**Work task:** Reproduce the listing below exactly, except for its pictures.

╭─ Records for the exercise

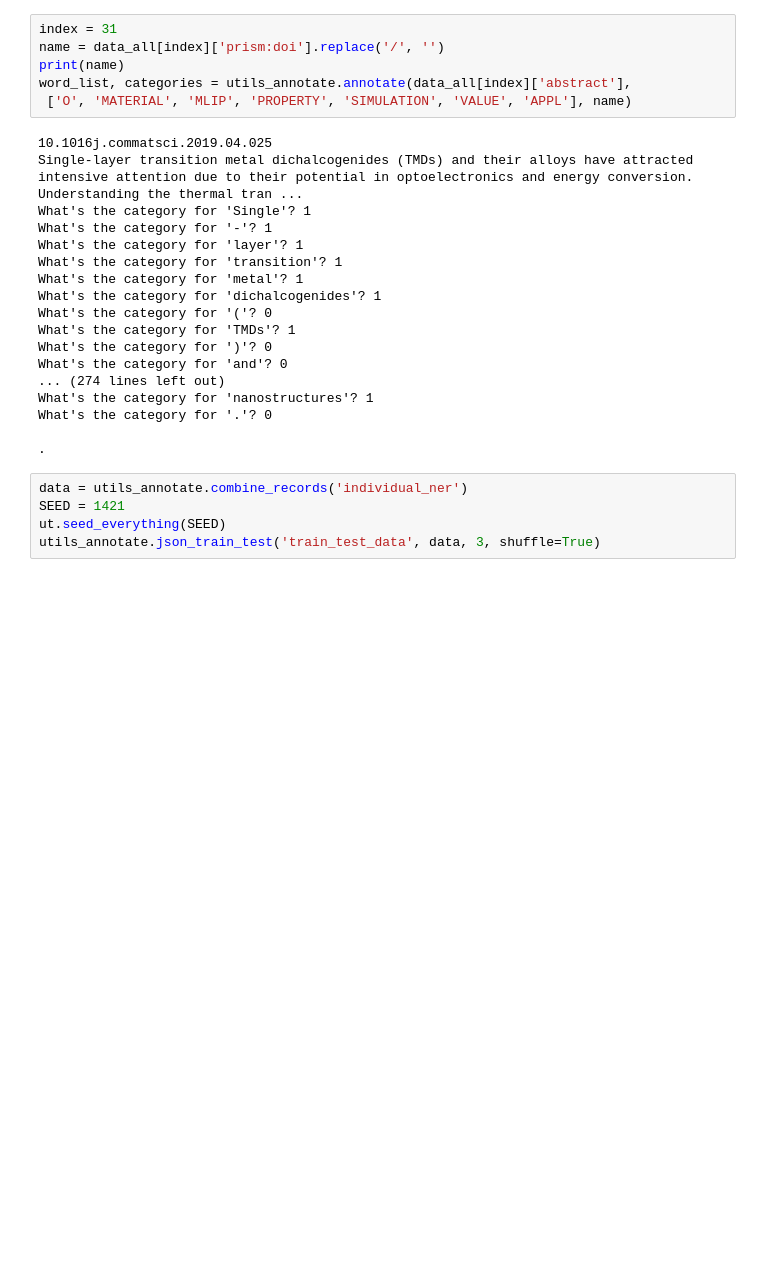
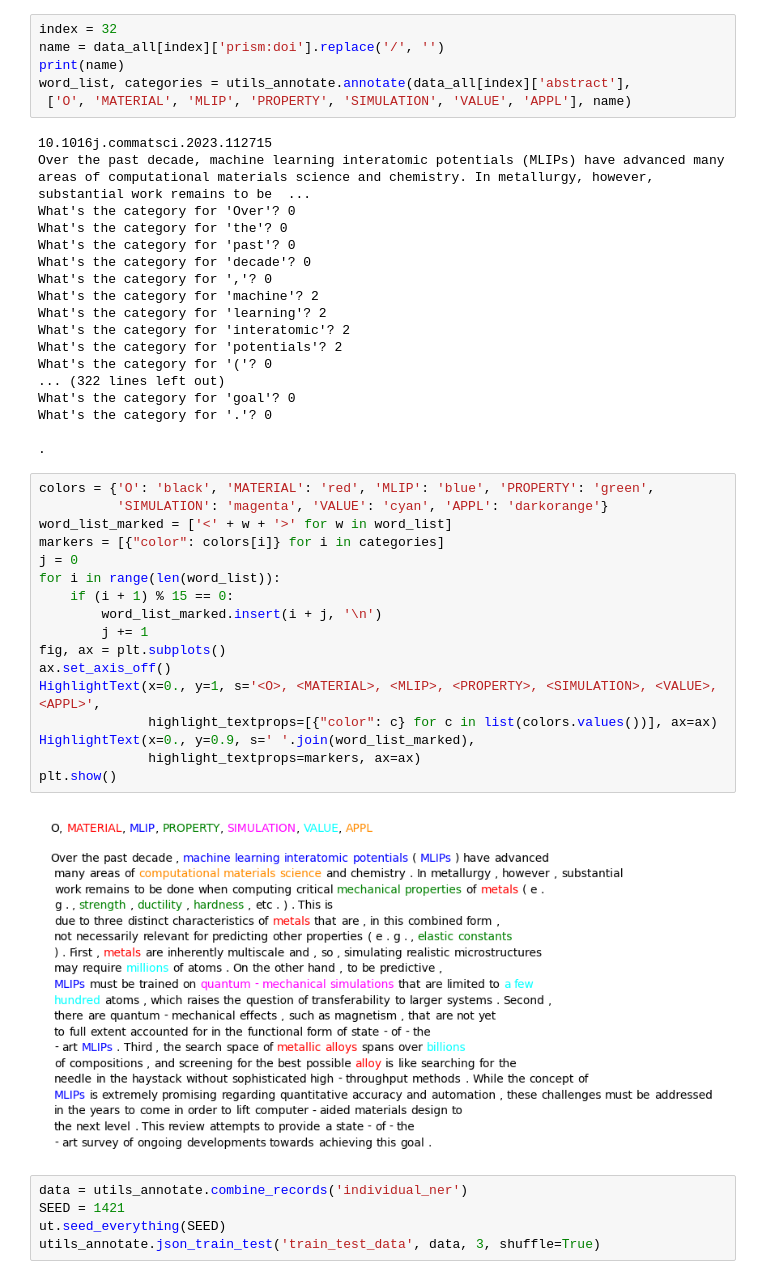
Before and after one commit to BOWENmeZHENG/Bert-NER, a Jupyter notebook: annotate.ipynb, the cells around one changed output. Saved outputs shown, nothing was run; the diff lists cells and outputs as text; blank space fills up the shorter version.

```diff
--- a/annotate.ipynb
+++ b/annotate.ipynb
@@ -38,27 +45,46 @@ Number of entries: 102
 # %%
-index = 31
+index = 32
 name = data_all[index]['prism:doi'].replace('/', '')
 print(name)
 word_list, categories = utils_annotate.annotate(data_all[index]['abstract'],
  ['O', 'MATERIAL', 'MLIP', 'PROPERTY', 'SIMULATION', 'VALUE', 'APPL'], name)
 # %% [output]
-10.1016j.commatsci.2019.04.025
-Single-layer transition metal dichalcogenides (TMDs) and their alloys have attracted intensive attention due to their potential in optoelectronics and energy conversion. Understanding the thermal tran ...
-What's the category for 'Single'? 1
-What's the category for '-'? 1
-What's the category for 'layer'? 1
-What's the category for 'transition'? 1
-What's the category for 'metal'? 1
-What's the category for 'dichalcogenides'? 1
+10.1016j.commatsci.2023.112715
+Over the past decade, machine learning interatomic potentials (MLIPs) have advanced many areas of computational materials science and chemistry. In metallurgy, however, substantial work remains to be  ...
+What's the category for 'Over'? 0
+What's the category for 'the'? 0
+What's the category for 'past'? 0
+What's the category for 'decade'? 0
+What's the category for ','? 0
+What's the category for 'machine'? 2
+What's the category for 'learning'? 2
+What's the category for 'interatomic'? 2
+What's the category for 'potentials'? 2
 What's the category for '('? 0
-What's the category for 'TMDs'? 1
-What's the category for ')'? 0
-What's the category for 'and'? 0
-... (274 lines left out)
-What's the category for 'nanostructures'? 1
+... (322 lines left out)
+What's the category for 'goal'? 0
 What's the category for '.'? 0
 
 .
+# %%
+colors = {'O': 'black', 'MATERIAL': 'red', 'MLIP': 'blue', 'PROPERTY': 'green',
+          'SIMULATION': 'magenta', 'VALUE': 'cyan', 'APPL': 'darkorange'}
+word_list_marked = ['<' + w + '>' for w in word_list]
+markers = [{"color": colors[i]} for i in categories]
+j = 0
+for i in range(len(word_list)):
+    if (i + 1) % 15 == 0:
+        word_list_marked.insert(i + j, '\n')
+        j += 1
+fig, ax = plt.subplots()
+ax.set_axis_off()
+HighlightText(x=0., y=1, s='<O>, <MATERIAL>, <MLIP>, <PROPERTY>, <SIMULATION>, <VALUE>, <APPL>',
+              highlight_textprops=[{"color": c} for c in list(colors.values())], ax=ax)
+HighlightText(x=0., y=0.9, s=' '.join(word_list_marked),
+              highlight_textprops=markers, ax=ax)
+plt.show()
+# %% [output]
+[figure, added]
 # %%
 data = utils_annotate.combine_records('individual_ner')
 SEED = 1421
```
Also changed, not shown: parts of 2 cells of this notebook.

╰─

**Response to the exercise:**
Before and after one commit to BOWENmeZHENG/Bert-NER, a Jupyter notebook: annotate.ipynb, the cells around one changed output. Saved outputs shown, nothing was run; the diff lists cells and outputs as text; blank space fills up the shorter version.

```diff
--- a/annotate.ipynb
+++ b/annotate.ipynb
@@ -38,27 +45,46 @@ Number of entries: 102
 # %%
-index = 31
+index = 32
 name = data_all[index]['prism:doi'].replace('/', '')
 print(name)
 word_list, categories = utils_annotate.annotate(data_all[index]['abstract'],
  ['O', 'MATERIAL', 'MLIP', 'PROPERTY', 'SIMULATION', 'VALUE', 'APPL'], name)
 # %% [output]
-10.1016j.commatsci.2019.04.025
-Single-layer transition metal dichalcogenides (TMDs) and their alloys have attracted intensive attention due to their potential in optoelectronics and energy conversion. Understanding the thermal tran ...
-What's the category for 'Single'? 1
-What's the category for '-'? 1
-What's the category for 'layer'? 1
-What's the category for 'transition'? 1
-What's the category for 'metal'? 1
-What's the category for 'dichalcogenides'? 1
+10.1016j.commatsci.2023.112715
+Over the past decade, machine learning interatomic potentials (MLIPs) have advanced many areas of computational materials science and chemistry. In metallurgy, however, substantial work remains to be  ...
+What's the category for 'Over'? 0
+What's the category for 'the'? 0
+What's the category for 'past'? 0
+What's the category for 'decade'? 0
+What's the category for ','? 0
+What's the category for 'machine'? 2
+What's the category for 'learning'? 2
+What's the category for 'interatomic'? 2
+What's the category for 'potentials'? 2
 What's the category for '('? 0
-What's the category for 'TMDs'? 1
-What's the category for ')'? 0
-What's the category for 'and'? 0
-... (274 lines left out)
-What's the category for 'nanostructures'? 1
+... (322 lines left out)
+What's the category for 'goal'? 0
 What's the category for '.'? 0
 
 .
+# %%
+colors = {'O': 'black', 'MATERIAL': 'red', 'MLIP': 'blue', 'PROPERTY': 'green',
+          'SIMULATION': 'magenta', 'VALUE': 'cyan', 'APPL': 'darkorange'}
+word_list_marked = ['<' + w + '>' for w in word_list]
+markers = [{"color": colors[i]} for i in categories]
+j = 0
+for i in range(len(word_list)):
+    if (i + 1) % 15 == 0:
+        word_list_marked.insert(i + j, '\n')
+        j += 1
+fig, ax = plt.subplots()
+ax.set_axis_off()
+HighlightText(x=0., y=1, s='<O>, <MATERIAL>, <MLIP>, <PROPERTY>, <SIMULATION>, <VALUE>, <APPL>',
+              highlight_textprops=[{"color": c} for c in list(colors.values())], ax=ax)
+HighlightText(x=0., y=0.9, s=' '.join(word_list_marked),
+              highlight_textprops=markers, ax=ax)
+plt.show()
+# %% [output]
+[figure, added]
 # %%
 data = utils_annotate.combine_records('individual_ner')
 SEED = 1421
```
Also changed, not shown: parts of 2 cells of this notebook.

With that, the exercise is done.